My own personal Manhunt collecting odyssey began in 1993 after a conversation with author Ed Gorman. Ed was writing a piece on Gold Medal paperbacks for a magazine I was editing at the time (you can say it Pete — The Scream Factory! -JS), and Manhunt kept popping up in the conversation. Ed let on that Manhunt had been an important part of his formative years. That sparked an interest in me and when, while browsing through a vintage paperback catalog, I came across a cheap copy of the January 1956 issue (“Seven Brutal Shockers!”), I took the plunge.
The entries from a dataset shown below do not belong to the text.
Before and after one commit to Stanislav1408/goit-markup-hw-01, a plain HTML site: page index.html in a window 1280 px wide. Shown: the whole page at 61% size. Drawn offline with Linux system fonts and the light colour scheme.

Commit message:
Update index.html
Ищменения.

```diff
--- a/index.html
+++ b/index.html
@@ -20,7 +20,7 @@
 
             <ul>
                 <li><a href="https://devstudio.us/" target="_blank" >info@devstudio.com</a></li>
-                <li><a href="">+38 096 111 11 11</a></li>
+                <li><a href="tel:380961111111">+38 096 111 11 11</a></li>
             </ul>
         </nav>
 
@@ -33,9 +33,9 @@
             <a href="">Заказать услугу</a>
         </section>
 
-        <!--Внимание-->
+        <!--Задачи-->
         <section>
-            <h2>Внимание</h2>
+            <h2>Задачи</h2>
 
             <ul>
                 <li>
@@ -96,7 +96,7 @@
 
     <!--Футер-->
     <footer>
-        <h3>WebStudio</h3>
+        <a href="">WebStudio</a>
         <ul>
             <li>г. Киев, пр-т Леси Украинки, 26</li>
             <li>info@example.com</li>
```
Seven years later, I had the high bid on the September 1955 issue (one of the pricier digests because of its Charles Williams novel) which completed my set. I’d estimate a total price at about $1200.00.
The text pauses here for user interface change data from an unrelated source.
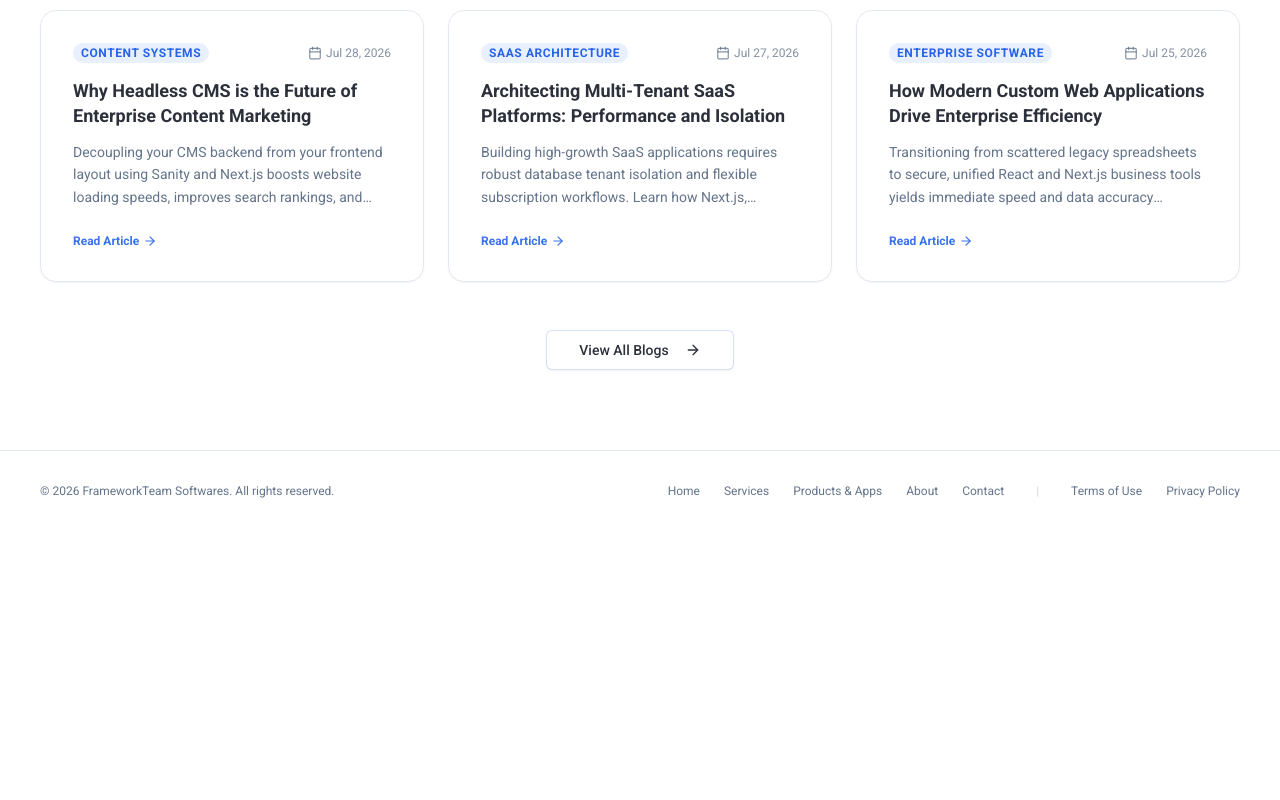
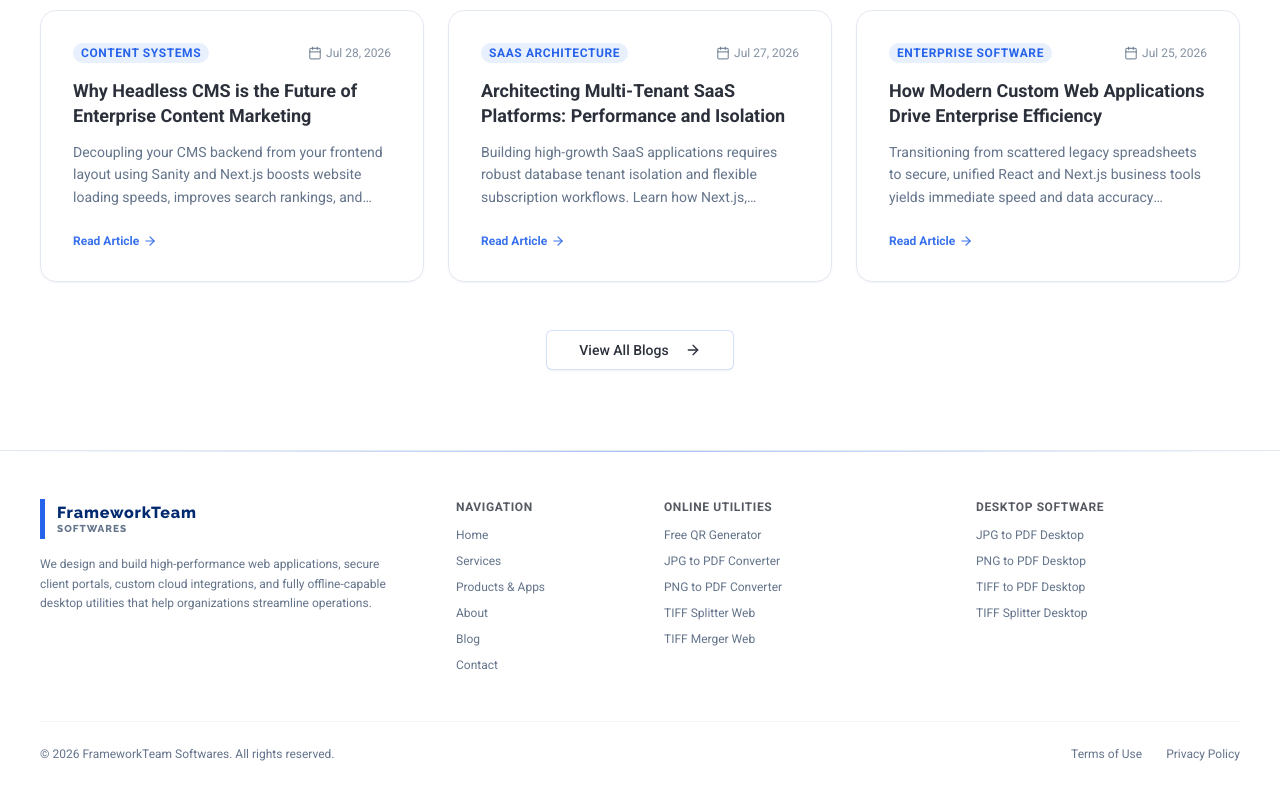
Before and after one commit to ChauhanJaved/frameworkteam, a Next.js app: page / in a window 1280 px wide. Shown: the part 5305-6105 px from the top of the page. Before the commit the page ends 5836 px from the top, so only its background shows below. Built offline with nearby package versions, Linux system fonts and the light colour scheme.

Commit message:
footer update

```diff
--- a/src/components/footer.tsx
+++ b/src/components/footer.tsx
@@ -1,5 +1,8 @@
 // External imports
 import Link from "next/link";
+
+// Internal imports
+import { raleway } from "@/lib/font";
 
 interface PropsFooter {
   companyName: string;
@@ -8,50 +11,147 @@ interface PropsFooter {
 
 export default function Footer(props: PropsFooter) {
   return (
-    <footer className="relative mt-20 border-t bg-card/30 backdrop-blur-sm text-sm">
-      <div className="mx-auto max-w-7xl px-5 py-8 sm:px-6 md:px-8 lg:px-10">
-        <div className="flex flex-col gap-6 md:flex-row md:items-center md:justify-between">
+    <footer className="relative mt-20 border-t bg-card/30 backdrop-blur-md text-sm">
+      {/* Visual top gradient line */}
+      <div className="absolute top-0 left-0 right-0 h-[1px] bg-gradient-to-r from-transparent via-primary/40 to-transparent" />
 
-          {/* Copyright Section */}
-          <p className="text-muted-foreground text-center md:text-left text-xs order-last md:order-first">
+      <div className="mx-auto max-w-7xl px-5 py-12 sm:px-6 md:px-8 lg:px-10">
+        <div className="grid grid-cols-1 gap-8 sm:grid-cols-2 md:grid-cols-12 md:gap-12">
+
+          {/* Brand and Description Column */}
+          <div className="flex flex-col gap-4 sm:col-span-2 md:col-span-4">
+            <Link
+              className={`${raleway.className} flex flex-col items-start justify-center border-l-[5px] border-l-primary py-1 pl-3 text-base font-extrabold leading-tight tracking-wider text-blue-dark-imperial dark:text-foreground`}
+              href="/"
+            >
+              <span className="font-extrabold">FrameworkTeam</span>
+              <span className="text-[10px] tracking-widest text-muted-foreground uppercase">Softwares</span>
+            </Link>
+            <p className="text-muted-foreground text-xs leading-relaxed max-w-sm">
+              We design and build high-performance web applications, secure client portals, custom cloud integrations, and fully offline-capable desktop utilities that help organizations streamline operations.
+            </p>
+          </div>
+
+          {/* Quick Navigation Column */}
+          <div className="flex flex-col gap-3 md:col-span-2">
+            <h4 className="text-xs font-bold uppercase tracking-wider text-foreground/80">
+              Navigation
+            </h4>
+            <ul className="flex flex-col gap-2.5 text-xs">
+              <li>
+                <Link href="/#home" className="text-muted-foreground hover:text-primary hover:translate-x-0.5 inline-block transition-all duration-200">
+                  Home
+                </Link>
+              </li>
+              <li>
+                <Link href="/#services" className="text-muted-foreground hover:text-primary hover:translate-x-0.5 inline-block transition-all duration-200">
+                  Services
+                </Link>
+              </li>
+              <li>
+                <Link href="/#products" className="text-muted-foreground hover:text-primary hover:translate-x-0.5 inline-block transition-all duration-200">
+                  Products & Apps
+                </Link>
+              </li>
+              <li>
+                <Link href="/about" className="text-muted-foreground hover:text-primary hover:translate-x-0.5 inline-block transition-all duration-200">
+                  About
+                </Link>
+              </li>
+              <li>
+                <Link href="/blog" className="text-muted-foreground hover:text-primary hover:translate-x-0.5 inline-block transition-all duration-200">
+                  Blog
+                </Link>
+              </li>
+              <li>
+                <Link href="/contact" className="text-muted-foreground hover:text-primary hover:translate-x-0.5 inline-block transition-all duration-200">
+                  Contact
+                </Link>
+              </li>
+            </ul>
+          </div>
+
+          {/* Online Web Tools Column */}
+          <div className="flex flex-col gap-3 md:col-span-3">
+            <h4 className="text-xs font-bold uppercase tracking-wider text-foreground/80">
+              Online Utilities
+            </h4>
+            <ul className="flex flex-col gap-2.5 text-xs">
+              <li>
+                <Link href="/free-qr-code-generator" className="text-muted-foreground hover:text-primary hover:translate-x-0.5 inline-block transition-all duration-200">
+                  Free QR Generator
+                </Link>
+              </li>
+              <li>
+                <Link href="/jpg-to-pdf-converter" className="text-muted-foreground hover:text-primary hover:translate-x-0.5 inline-block transition-all duration-200">
+                  JPG to PDF Converter
+                </Link>
+              </li>
+              <li>
+                <Link href="/png-to-pdf-converter" className="text-muted-foreground hover:text-primary hover:translate-x-0.5 inline-block transition-all duration-200">
+                  PNG to PDF Converter
+                </Link>
+              </li>
+              <li>
+                <Link href="/tiff-splitter" className="text-muted-foreground hover:text-primary hover:translate-x-0.5 inline-block transition-all duration-200">
+                  TIFF Splitter Web
+                </Link>
+              </li>
+              <li>
+                <Link href="/tiff-merger" className="text-muted-foreground hover:text-primary hover:translate-x-0.5 inline-block transition-all duration-200">
+                  TIFF Merger Web
+                </Link>
+              </li>
+            </ul>
+          </div>
+
+          {/* Desktop Tools Column */}
+          <div className="flex flex-col gap-3 md:col-span-3">
+            <h4 className="text-xs font-bold uppercase tracking-wider text-foreground/80">
+              Desktop Software
+            </h4>
+            <ul className="flex flex-col gap-2.5 text-xs">
+              <li>
+                <Link href="/jpg-to-pdf-converter-desktop" className="text-muted-foreground hover:text-primary hover:translate-x-0.5 inline-block transition-all duration-200">
+                  JPG to PDF Desktop
+                </Link>
+              </li>
+              <li>
+                <Link href="/png-to-pdf-converter-desktop" className="text-muted-foreground hover:text-primary hover:translate-x-0.5 inline-block transition-all duration-200">
+                  PNG to PDF Desktop
+                </Link>
+              </li>
+              <li>
+                <Link href="/tiff-to-pdf-converter-desktop" className="text-muted-foreground hover:text-primary hover:translate-x-0.5 inline-block transition-all duration-200">
+                  TIFF to PDF Desktop
+                </Link>
+              </li>
+              <li>
+                <Link href="/tiff-splitter-desktop" className="text-muted-foreground hover:text-primary hover:translate-x-0.5 inline-block transition-all duration-200">
+                  TIFF Splitter Desktop
+                </Link>
+              </li>
+            </ul>
+          </div>
+
+        </div>
+
+        {/* Bottom Sub-Footer Bar */}
+        <div className="mt-12 border-t border-border/40 pt-6 flex flex-col gap-4 sm:flex-row sm:items-center sm:justify-between text-xs">
+
+          {/* Copyright Info */}
+          <p className="text-muted-foreground text-center sm:text-left order-last sm:order-first">
             © {props.copyrightYear} {props.companyName}. All rights reserved.
           </p>
 
-          {/* Grouped Link Sections */}
-          <div className="flex flex-col gap-4 sm:flex-row sm:items-center sm:justify-center md:justify-end gap-x-8 text-xs">
-
-            {/* Quick Links Group */}
-            <div className="flex flex-wrap items-center justify-center gap-x-6 gap-y-2">
-              <Link href="/#home" className="text-muted-foreground hover:text-primary transition-colors">
-                Home
-              </Link>
-              <Link href="/#services" className="text-muted-foreground hover:text-primary transition-colors">
-                Services
-              </Link>
-              <Link href="/#products" className="text-muted-foreground hover:text-primary transition-colors">
-                Products & Apps
-              </Link>
-              <Link href="/about" className="text-muted-foreground hover:text-primary transition-colors">
-                About
-              </Link>
-              <Link href="/contact" className="text-muted-foreground hover:text-primary transition-colors">
-                Contact
-              </Link>
-            </div>
-
-            {/* Visual Divider (Visible only on screens larger than mobile) */}
-            <span className="hidden sm:inline text-muted-foreground/30">|</span>
-
-            {/* Legal Links Group */}
-            <div className="flex items-center justify-center gap-x-6 gap-y-2">
-              <Link href="/terms-of-use/" className="text-muted-foreground hover:text-primary transition-colors">
-                Terms of Use
-              </Link>
-              <Link href="/privacy-policy/" className="text-muted-foreground hover:text-primary transition-colors">
-                Privacy Policy
-              </Link>
-            </div>
-
+          {/* Legal Links */}
+          <div className="flex justify-center gap-6">
+            <Link href="/terms-of-use/" className="text-muted-foreground hover:text-primary transition-colors duration-200">
+              Terms of Use
+            </Link>
+            <Link href="/privacy-policy/" className="text-muted-foreground hover:text-primary transition-colors duration-200">
+              Privacy Policy
+            </Link>
           </div>
 
         </div>
```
|One of the scarcest: Bedsheet-sized Giant Manhunt|
After returning to digest size, Manhunt just wasn’t the same again. Though the classic authors would make an appearance now and then, most of the authors were new, untested writers. Writers not heard of before and, in several instances, never heard of again after Manhunt’s demise. Evan Hunter and Charles Williams gave way to Robert Page Jones and J. Simmons Scheb. Not exactly esteemed names in a crime aficionado’s book. The general look of the magazine began to suffer as well. The magazine’s frequency was dropped first to bi-monthly and eventually quarterly. Reprints (of both covers and the fiction inside) became a fact of life. The beautiful hardboiled paintings adorning the covers gave way to out of focus shots of women cringing against brick walls. If you’re looking for the quality, stick to the first six years.